Buying a home is a huge undertaking—especially if you’re a first-timer or buyer who has been out of the market for a while. We spoke with local realtors to find out what advice they give their clients when they start their search.
“You need to look at for me the livability of a home. In my experience, people just know when they walk in a home. You want that gut feeling. As much as it’s a mental purchase, it’s also an emotional one. People are tied to their homes. That’s where memories are made. You want that connection to the house. I’m also a big advocate for home warranties. No two people live in the home the same. It really protects the buyer. It’s nice to be able to enjoy your home in the first year without worrying about the small things.” —Rebecca Barton, Delaware and Chester counties, New Castle County
“Know when to walk away from a negotiation.
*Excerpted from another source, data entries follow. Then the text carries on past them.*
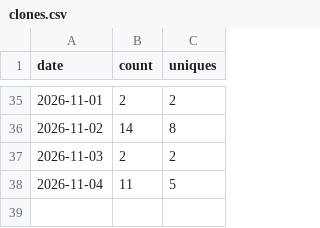
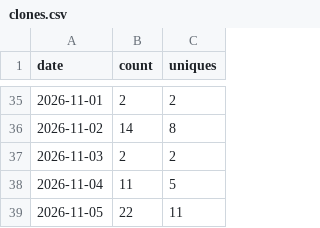
Before and after one commit to Wilhao-CN/WilhasonOceanMaster, a CSV file: traffic-data/clones.csv, drawn as a sheet; only a part is shown, gaps mark what is left out; the diff names each change by its address in the sheet, - before the commit and + after, or states it on an @@ line.

```diff
--- a/traffic-data/clones.csv
+++ b/traffic-data/clones.csv
+row 39: 2026-11-05 | 22 | 11
```
Also changed, not shown: traffic-data/views.csv, 1 other file.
We’re finding multiple offers now, and emotions can get in the way. If you’re at the top of what you can afford, you shouldn’t go any higher when bidding. Set your limits and stick with it.” –Sheri Smith, Gloucester, Burlington and Camden counties
“Sometimes buyers look at homes outside their budget because they haven’t gone through the approval process to learn what they can afford to spend. Then they find the home they want, but another buyer with their finances in order buys it – they were ready, willing and able to buy the house. The key word there is ‘able.’” –Tom Lowy, Main Line
“ Today’s buyer—I call it the HGTV effect—they walk in and want granite, stainless steel. These things aren’t a big deal, but buyers see them missing and they think it’s the worst property in the world. I tell people to work from a neighborhood perspective first—where do you want to be? People need to spend some time in the basement. It’s not pretty, but you need to know if there is moisture down there, the type of electric the house. Once the foundation is set—they call it the heartbeat of the home—then you can start looking at stuff upstairs.” –Bryan Capone, Center City
“I think that right now, first-time buyers should make sure the house is in the right location and large enough for their plans in the future. People aren’t moving as frequently. They’re staying 10 years because the appreciation isn’t there. It’s harder to turn homes over and have the equity to move to the next one. Also look at the systems, things that are expensive: roof, heating, air conditioning, windows. Are these things you are going to have to replace? If so, you are going to need to plan for that.” –Monica Maben, Montgomery County